News » I-10: News on the move

New Orleans Police Department tries to prevent rather than respond to violent crime

NOPD says shooting deaths up, overall crime down


1 comment

  As New Orleans averages nearly two murders a day (as of last week), the city's police — as well as federal and state agencies — are stepping up personnel to help prevent, rather than respond to, violent crime.

  On July 21, New Orleans Police Department (NOPD) Superintendent Michael Harrison announced the department's "renewed" commitments with Louisiana State Police, the Bureau of Alcohol, Tobacco, Firearms and Explosives (ATF), the Drug Enforcement Administration (DEA), and the U.S. Marshals Service. (Almost immediately following the press conference, a 17-year-old youth was killed in a drive-by shooting in New Orleans East, and a 4-year-old child was injured.)

  Despite the rise in shooting deaths, Harrison said nonfatal shootings are down 20 percent and crime overall is down 8 percent compared to last year. NOPD also recently graduated 27 new recruits. Its gang unit, however, is static at seven detectives and two supervisors, but the unit is "going to double its work," Harrison said. Harrison said he's also approving overtime for officers.

  "If violence is the life you choose, then prison is the price you pay," the chief said. When asked whether NOPD is capable of stopping crime before it happens, Harrison said, "We're gonna stop them." State police, ATF and DEA agents also pleaded with New Orleanians to contact them with crime tips.

  As deaths rise, the coroner's office stays busy. On July 22, Orleans Parish Coroner Jeffrey Rouse, beginning his second year in office, presented his midyear budget to the New Orleans City Council. (On July 2, following a deadly day in the city, an exasperated Rouse tweeted, "4 homicides in 6 hours this afternoon. Four, for Christ's sake.")

  Though his office is working within its $2.17 million budget, Rouse said it still is underfunded compared to neighboring parishes.

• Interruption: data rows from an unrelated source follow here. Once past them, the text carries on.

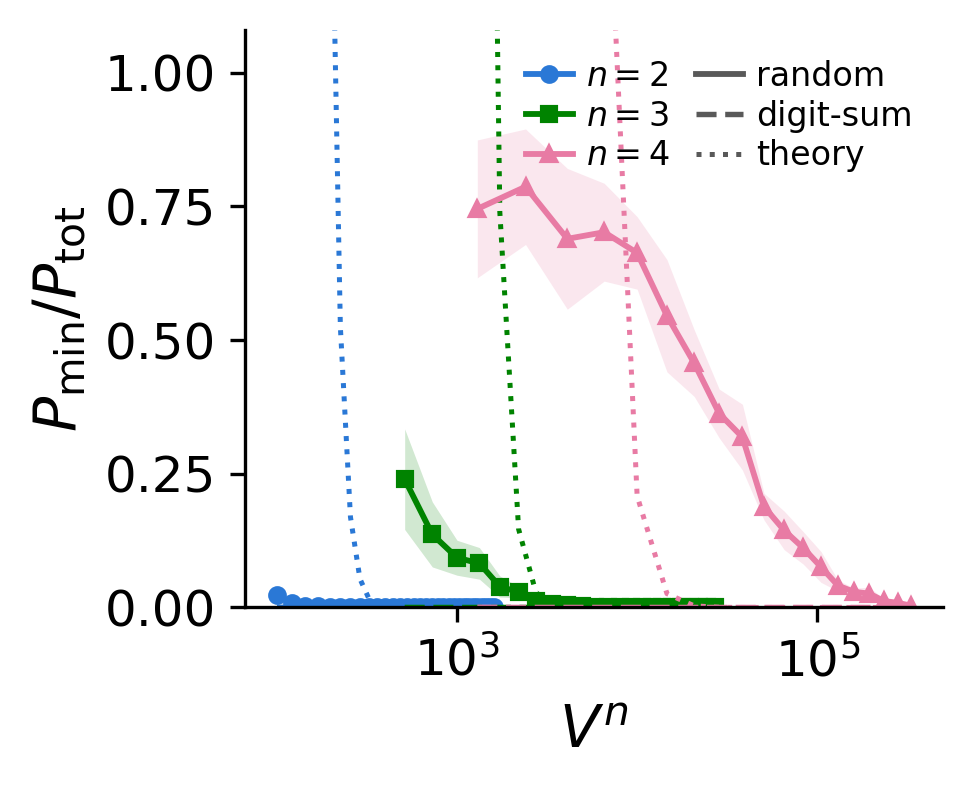
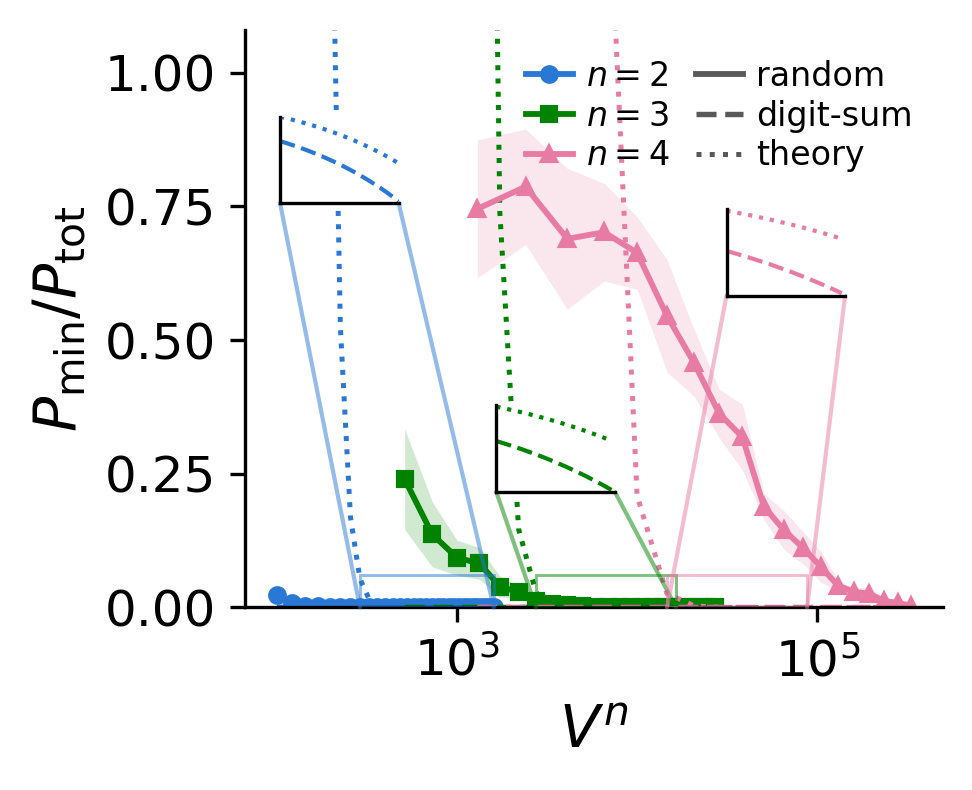
plot updates

diff --git a/theory_plots/theorem1_theorem2.py b/theory_plots/theorem1_theorem2.py
@@ -28,6 +28,7 @@ import networkx as nx
 from scipy.sparse import csr_matrix
 from scipy.sparse.csgraph import breadth_first_order, dijkstra
 import matplotlib.pyplot as plt
+import matplotlib.ticker as mticker
 from matplotlib.lines import Line2D
 
 try:
@@ -130,12 +131,12 @@ class DeBruijn_DAG:
 
 		# all De Bruijn successors of node value v are v//V + b*V^(n-1), b in [0, V).
 		# Scan one branch character b at a time to keep peak memory at O(M) rather
-		# than O(M*V) -- the (M, V) form is prohibitive for large V^n (e.g. n=5).
+		# than O(M*V).
 		Vp = V ** (n - 1)
 		base = np.arange(M) // V          # first n-1 chars shifted, shared by all b
 		not_sink_u = ~self.is_sink
 		is_source = self.is_source
-		eu_parts, ev_parts = [], []
+		eu_parts, ev_parts = [], [] # parts of the edge arrays eu -> ev
 		for b in range(V):
 			ev_b = base + b * Vp          # successor value when appending char b
 			keep_b = not_sink_u & (pos < pos[ev_b]) & (~is_source[ev_b])
@@ -148,7 +149,7 @@ class DeBruijn_DAG:
 
 		# prune nodes not on any source-to-sink path: a node survives iff it is
 		# reachable from a source (forward BFS) AND it reaches a sink (backward BFS)
-		s_star, t_star = M, M + 1
+		s_star, t_star = M, M + 1 # fake super-source and super-sink node
 		src_vals = self.pi_all[:self.S]
 		snk_vals = self.pi_all[M - self.N:]
 		rows = np.concatenate([eu, np.full(self.S, s_star), snk_vals])
@@ -1035,8 +1036,56 @@ def _legend(ax, keys):
 	leg._legend_box.align = 'left'
 
 
+def _theory_insets(ax, results, keys, ds_key, theory_key, yb=0.06):
+	"""
+	Add one small zoomed inset per n, arranged left / middle / right (for the three
+	keys) in the axes' open space. Each inset is a log-y zoom of that n's theory
+	bound (dotted) and digit-sum ordering value (dashed) over the tail where the
+	theory line has dropped below yb; the dashed curve staying under the dotted one
+	shows the digit-sum ordering satisfies the Theorem 1 bound. indicate_inset draws
+	a box on the main axes marking the region each inset magnifies, with connectors.
+	"""
+	# [x0, y0, w, h] in axes fraction: left / middle / right for keys[0..2]
+	positions = [[0.05, 0.70, 0.17, 0.15],
+				 [0.36, 0.20, 0.17, 0.15],
+				 [0.69, 0.54, 0.17, 0.15]]
+	for i, k in enumerate(keys):
+		rows = results[k]
+		Vn = np.array([r['Vn'] for r in rows], dtype=float)
+		ds = np.array([r[ds_key] for r in rows])
+		th = np.array([r[theory_key] for r in rows])
+		col = CURVE_COLORS[i]
+		below = np.nonzero(th < yb)[0]
+		if len(below) == 0:
+			continue
+		# window: from the knee (theory < yb) to ~one decade past it, so the marked
+		# source box stays compact instead of spanning the whole tail
+		x0 = Vn[below[0]]
+		x1 = min(Vn[-1], x0 * 6.0)
+		sel = (Vn >= x0) & (Vn <= x1)
+
+		axin = ax.inset_axes(positions[min(i, len(positions) - 1)])
+		axin.plot(Vn[sel], th[sel], color=col, ls=THEORY_LS, lw=1.0)
+		axin.plot(Vn[sel], ds[sel], color=col, ls=DIGITSUM_LS, lw=1.0)
+		axin.set_xscale('log')
+		axin.set_yscale('log')
+		axin.set_xlim(x0, x1)
+		axin.set_ylim(max(ds[sel].min() * 0.3, 1e-300), yb)
+		for axis in (axin.xaxis, axin.yaxis):
+			axis.set_major_locator(mticker.NullLocator())
+			axis.set_minor_locator(mticker.NullLocator())
+		for s in ('top', 'right'):
+			axin.spines[s].set_visible(False)
+		# mark the region of the main plot this inset magnifies + connectors
+		_, connects = ax.indicate_inset([x0, 0.0, x1 - x0, yb], inset_ax=axin,
+										edgecolor=col, alpha=0.5, lw=0.7)
+		# keep only the connectors meeting the inset's two bottom corners
+		for c in connects:
+			c.set_visible(c.xy2[1] == 0)
+
+
 def _plot_ratio(results, keys, mean_key, lo_key, hi_key, ds_key, theory_key,
-				ylabel, outpath, log_y=False, show_legend=True):
+				ylabel, outpath, log_y=False, show_legend=True, show_insets=False):
 	"""
 	Plot vs V^n (log x) of three quantities per n: the random-permutation mean
 	(solid line + marker, with a shaded band from lo_key to hi_key), the digit-sum
@@ -1070,6 +1119,8 @@ def _plot_ratio(results, keys, mean_key, lo_key, hi_key, ds_key, theory_key,
 	_style_axis(ax)
 	if show_legend:
 		_legend(ax, keys)
+	if show_insets:
+		_theory_insets(ax, results, keys, ds_key, theory_key)
 	fig.savefig(outpath + '.pdf', bbox_inches='tight')
 	fig.savefig(outpath + '.png', bbox_inches='tight', dpi=300)
 	plt.close(fig)
@@ -1079,10 +1130,11 @@ def make_plots(results, outdir):
 	keys = sorted(results.keys())
 	figdir = os.path.join(outdir, 'figures')
 	os.makedirs(figdir, exist_ok=True)
-	# Plot 1: P_min / P_tot vs V^n (linear y), with the Theorem 1 bound
+	# Plot 1: P_min / P_tot vs V^n (linear y), Theorem 1 bound + left/middle/right insets
 	_plot_ratio(results, keys, 'path_ratio_mean', 'path_ratio_lo', 'path_ratio_hi',
 				'ds_path_ratio', 'theory1_ratio', r'$P_{\min}/P_{\mathrm{tot}}$',
-				os.path.join(figdir, 'theorem1_path_ratio'), log_y=False)
+				os.path.join(figdir, 'theorem1_path_ratio'), log_y=False,
+				show_insets=True)
 	# Plot 2: L_cover / L_max vs V^n (linear y), with the Theorem 2 bound (no legend)
 	_plot_ratio(results, keys, 'len_ratio_mean', 'len_ratio_lo', 'len_ratio_hi',
 				'ds_len_ratio', 'theory2_ratio', r'$L_{\mathrm{cover}}/L_{\mathrm{max}}$',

Jefferson Parish, he said, receives a $5.4 million budget yet handles only 575 autopsies on average. "We're the busiest coroner's office in the state," Rouse said. Rouse said his office needs a day shift death investigator, two more administrative staffers, more funding for mental health services, a 24/7 front desk service and an in-house toxicology lab.

  The office also has created a Victim Allies Project with SilenceIsViolence to support victims' families. "[We] stay outside the tape, so to speak, and interact directly with family so the family can understand what is happening in my office and hold that family's hand through that process," Rouse said.


Showing 1-1 of 1


Add a comment